[Start of Attachment]

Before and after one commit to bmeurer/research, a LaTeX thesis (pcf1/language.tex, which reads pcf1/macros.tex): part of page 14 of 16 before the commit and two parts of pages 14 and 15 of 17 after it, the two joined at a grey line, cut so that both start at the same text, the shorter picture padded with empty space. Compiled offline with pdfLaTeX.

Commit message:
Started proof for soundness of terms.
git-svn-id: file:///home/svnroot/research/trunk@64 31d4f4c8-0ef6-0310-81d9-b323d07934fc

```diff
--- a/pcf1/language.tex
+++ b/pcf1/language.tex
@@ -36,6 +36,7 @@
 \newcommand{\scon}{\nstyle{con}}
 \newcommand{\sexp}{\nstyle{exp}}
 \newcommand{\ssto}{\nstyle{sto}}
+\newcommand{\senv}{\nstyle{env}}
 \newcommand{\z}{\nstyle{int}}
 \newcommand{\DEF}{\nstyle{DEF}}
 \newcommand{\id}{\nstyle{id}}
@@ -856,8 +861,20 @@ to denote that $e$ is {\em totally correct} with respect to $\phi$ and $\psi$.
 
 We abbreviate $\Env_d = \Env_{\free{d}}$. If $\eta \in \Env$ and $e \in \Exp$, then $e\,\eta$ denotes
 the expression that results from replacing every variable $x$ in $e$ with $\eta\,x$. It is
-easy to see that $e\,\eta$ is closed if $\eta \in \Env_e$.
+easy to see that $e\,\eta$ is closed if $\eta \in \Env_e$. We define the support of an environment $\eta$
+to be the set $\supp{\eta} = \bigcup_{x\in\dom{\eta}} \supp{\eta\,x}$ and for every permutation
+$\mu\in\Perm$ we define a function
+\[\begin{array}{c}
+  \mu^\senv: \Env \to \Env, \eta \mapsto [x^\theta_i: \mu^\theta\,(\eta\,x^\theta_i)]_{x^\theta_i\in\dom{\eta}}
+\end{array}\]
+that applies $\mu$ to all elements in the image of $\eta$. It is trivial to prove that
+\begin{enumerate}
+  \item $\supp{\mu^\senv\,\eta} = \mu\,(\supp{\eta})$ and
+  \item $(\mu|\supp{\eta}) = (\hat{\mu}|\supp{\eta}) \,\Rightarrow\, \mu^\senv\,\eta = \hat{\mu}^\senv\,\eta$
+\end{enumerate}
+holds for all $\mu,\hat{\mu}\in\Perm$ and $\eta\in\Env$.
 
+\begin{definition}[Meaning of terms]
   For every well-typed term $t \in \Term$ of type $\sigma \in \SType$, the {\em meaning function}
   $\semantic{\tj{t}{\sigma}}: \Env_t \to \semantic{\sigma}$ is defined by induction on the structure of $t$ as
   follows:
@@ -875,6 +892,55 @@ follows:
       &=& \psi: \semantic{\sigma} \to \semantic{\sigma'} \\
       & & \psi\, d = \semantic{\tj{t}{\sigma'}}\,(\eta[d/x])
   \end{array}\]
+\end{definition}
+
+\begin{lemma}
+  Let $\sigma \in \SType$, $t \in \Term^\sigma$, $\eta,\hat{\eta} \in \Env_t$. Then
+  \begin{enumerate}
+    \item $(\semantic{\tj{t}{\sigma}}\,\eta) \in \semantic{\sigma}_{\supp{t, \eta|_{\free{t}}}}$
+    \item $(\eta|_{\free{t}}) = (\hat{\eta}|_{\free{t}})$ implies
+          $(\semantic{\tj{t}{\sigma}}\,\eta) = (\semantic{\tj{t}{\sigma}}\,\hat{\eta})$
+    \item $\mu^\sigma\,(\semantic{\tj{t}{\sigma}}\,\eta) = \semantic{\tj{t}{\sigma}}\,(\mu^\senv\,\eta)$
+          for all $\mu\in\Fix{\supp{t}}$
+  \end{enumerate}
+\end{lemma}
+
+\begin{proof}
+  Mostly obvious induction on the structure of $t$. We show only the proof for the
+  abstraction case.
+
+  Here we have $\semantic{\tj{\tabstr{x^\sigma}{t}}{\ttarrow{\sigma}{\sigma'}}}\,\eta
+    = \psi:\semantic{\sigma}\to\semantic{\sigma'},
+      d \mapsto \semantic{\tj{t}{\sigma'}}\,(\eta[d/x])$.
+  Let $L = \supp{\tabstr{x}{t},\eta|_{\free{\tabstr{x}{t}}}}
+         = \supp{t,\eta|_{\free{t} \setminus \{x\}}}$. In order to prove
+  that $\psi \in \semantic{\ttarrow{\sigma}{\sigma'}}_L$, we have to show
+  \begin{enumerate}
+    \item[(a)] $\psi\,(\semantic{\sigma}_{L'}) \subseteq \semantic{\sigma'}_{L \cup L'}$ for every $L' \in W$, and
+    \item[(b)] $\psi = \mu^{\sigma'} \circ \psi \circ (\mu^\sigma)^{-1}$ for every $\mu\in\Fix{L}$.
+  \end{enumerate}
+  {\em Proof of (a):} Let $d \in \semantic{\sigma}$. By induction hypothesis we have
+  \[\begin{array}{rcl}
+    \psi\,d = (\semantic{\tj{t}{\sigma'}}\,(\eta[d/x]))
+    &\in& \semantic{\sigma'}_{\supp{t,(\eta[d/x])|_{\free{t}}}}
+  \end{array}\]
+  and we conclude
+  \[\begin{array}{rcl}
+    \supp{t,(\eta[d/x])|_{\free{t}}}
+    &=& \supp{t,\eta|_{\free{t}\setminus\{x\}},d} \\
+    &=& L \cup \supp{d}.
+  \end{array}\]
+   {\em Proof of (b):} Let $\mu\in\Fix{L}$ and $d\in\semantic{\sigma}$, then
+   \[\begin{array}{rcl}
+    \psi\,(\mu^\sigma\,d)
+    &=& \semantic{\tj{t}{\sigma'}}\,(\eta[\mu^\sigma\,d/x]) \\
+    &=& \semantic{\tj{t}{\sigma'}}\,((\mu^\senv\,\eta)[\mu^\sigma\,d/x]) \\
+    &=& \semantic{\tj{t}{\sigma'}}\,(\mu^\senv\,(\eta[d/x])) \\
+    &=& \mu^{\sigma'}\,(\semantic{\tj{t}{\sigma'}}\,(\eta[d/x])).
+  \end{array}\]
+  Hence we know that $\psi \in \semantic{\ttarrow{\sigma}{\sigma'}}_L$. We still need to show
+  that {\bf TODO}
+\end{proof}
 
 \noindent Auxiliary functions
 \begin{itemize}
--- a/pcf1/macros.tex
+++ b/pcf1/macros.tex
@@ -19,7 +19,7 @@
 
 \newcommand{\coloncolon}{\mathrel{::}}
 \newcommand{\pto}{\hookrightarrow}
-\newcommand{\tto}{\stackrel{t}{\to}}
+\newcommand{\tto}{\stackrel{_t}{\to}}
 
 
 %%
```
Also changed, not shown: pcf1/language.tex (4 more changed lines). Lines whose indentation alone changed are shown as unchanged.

[End of Attachment]

In the data above, tally the lines holding "have" and answer with the figure only.

Exercise result
3